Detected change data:
■ ■ ■ ■ ■ ■ ■
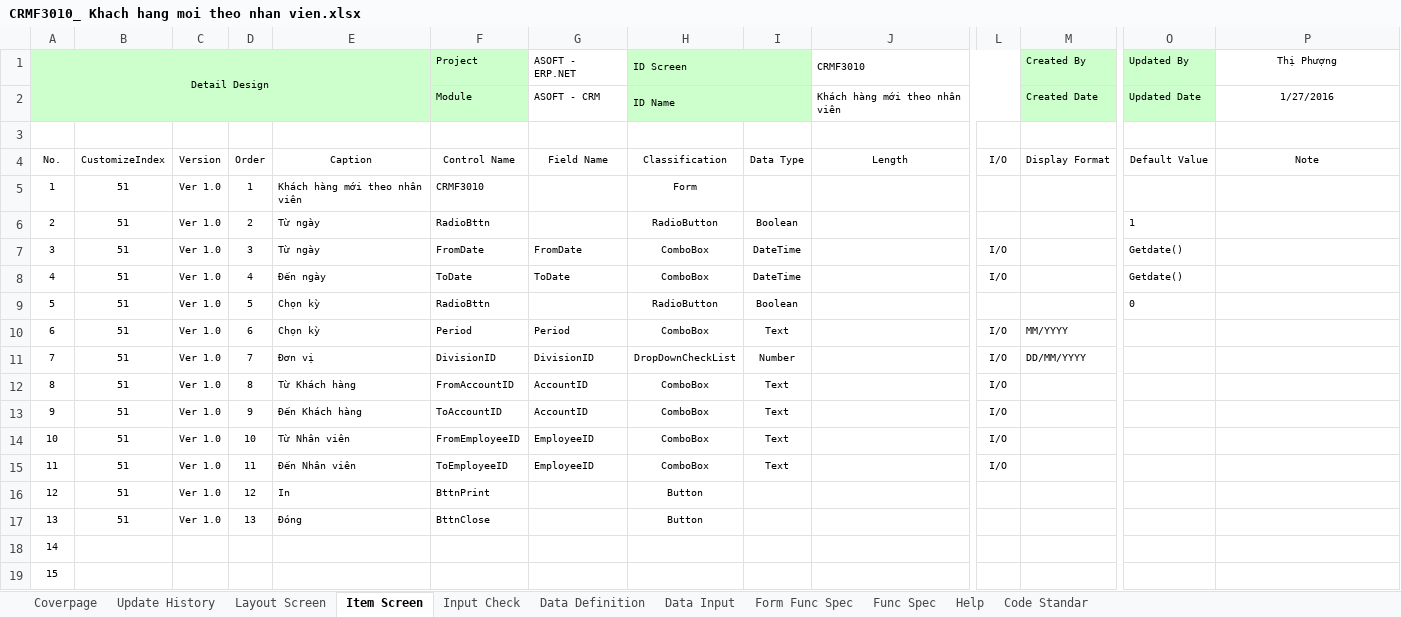
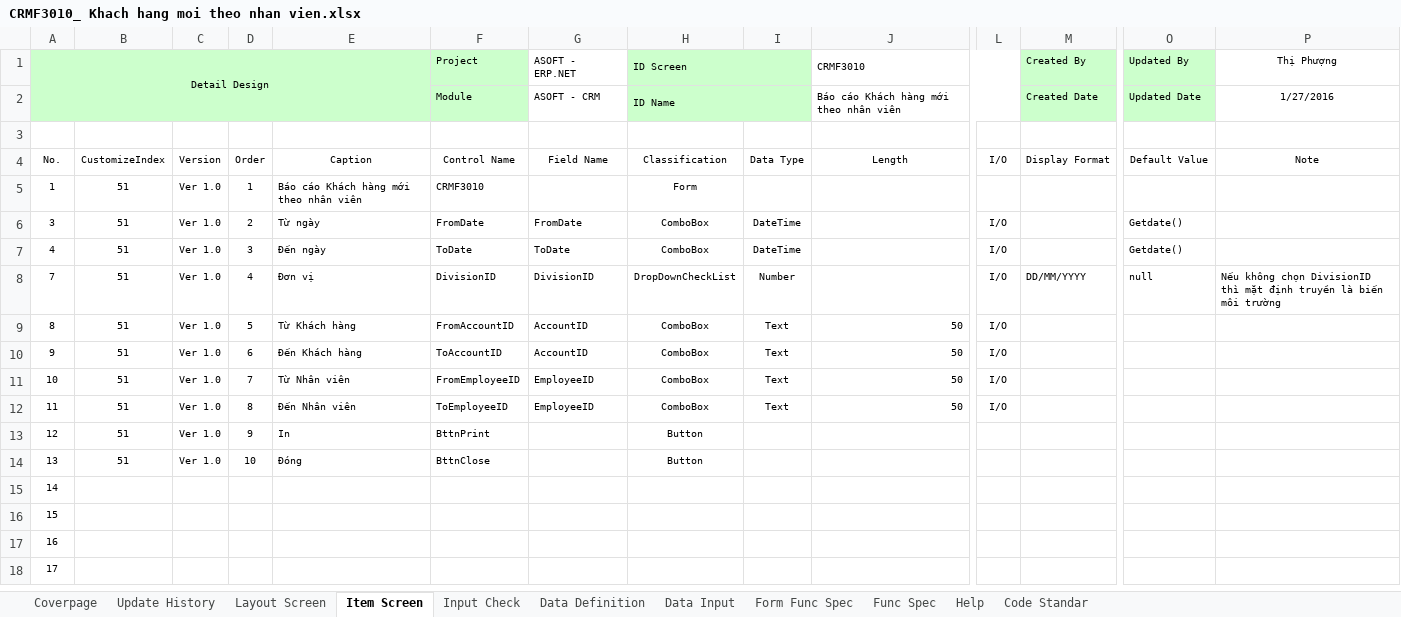
Before and after one commit to ASOFT-Solution/asoft-test-svn, an Excel workbook: 2015/201512/10_DOCUMENT/13_DETAIL_DESIGN/Bao cao KH moi theo nhan vien/CRMF3010_ Khach hang moi theo nhan vien.xlsx, sheet Item Screen, drawn as a sheet; only a part is shown, gaps mark what is left out; the shorter side is filled out with more unchanged rows; values as stored, in another font and other column widths than the file's, no borders; removed rows and columns are numbered as before the commit, all else as after; rows hold the shown columns only; the diff covers the shown part only; the diff names each change by its address in the sheet, - before the commit and + after, or states it on an @@ line.

```diff
--- a/2015/201512/10_DOCUMENT/13_DETAIL_DESIGN/Bao cao KH moi theo nhan vien/CRMF3010_ Khach hang moi theo nhan vien.xlsx (sheet Item Screen)
+++ b/2015/201512/10_DOCUMENT/13_DETAIL_DESIGN/Bao cao KH moi theo nhan vien/CRMF3010_ Khach hang moi theo nhan vien.xlsx (sheet Item Screen)
-J2 (CRMF3010): Khách hàng mới theo nhân viên
+J2 (CRMF3010): Báo cáo Khách hàng mới theo nhân viên
-E5: Khách hàng mới theo nhân viên
+E5: Báo cáo Khách hàng mới theo nhân viên
-row 6: 2 | 51 | Ver 1.0 | 2 | Từ ngày | RadioBttn |  | RadioButton | Boolean |  |  |  | 1
-D6: 3
+D6: 2
-D7: 4
+D7: 3
-row 9: 5 | 51 | Ver 1.0 | 5 | Chọn kỳ | RadioBttn |  | RadioButton | Boolean |  |  |  | 0
-row 10: 6 | 51 | Ver 1.0 | 6 | Chọn kỳ | Period | Period | ComboBox | Text |  | I/O | MM/YYYY
-D8: 7
+D8: 4
-O8 (Updated By): (empty)
+O8 (Updated By): null
-P8 (Thị Phượng): (empty)
+P8 (Thị Phượng): Nếu không chọn DivisionID thì mặt định truyền là biến môi trường
-D9: 8
+D9: 5
-J9:J12 (CRMF3010): (empty)
+J9:J12 (CRMF3010): 50
-D10: 9
+D10: 6
-D11: 10
+D11: 7
-D12: 11
+D12: 8
-D13: 12
+D13: 9
-D14: 13
+D14: 10
```
Also changed, not shown: 31 added rows elsewhere in this sheet, sheet Data Input, sheet Data Definition, sheet Form Func Spec, sheet Layout Screen, sheet Func Spec, sheet Update History, 1 more sheet, charts or pictures, 2015/201512/10_DOCUMENT/13_DETAIL_DESIGN/Bao cao KH moi theo nhan vien/CRMR30101_Bao cao KH moi theo nhan vien.xlsx, 3 other files.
■ ■ ■ ■ ■ ■ ■
_TASK DESCRIPTION_
Give the number of lines in the entries that hold the word "hàng", and nothing else.

_FINAL ANSWER_
4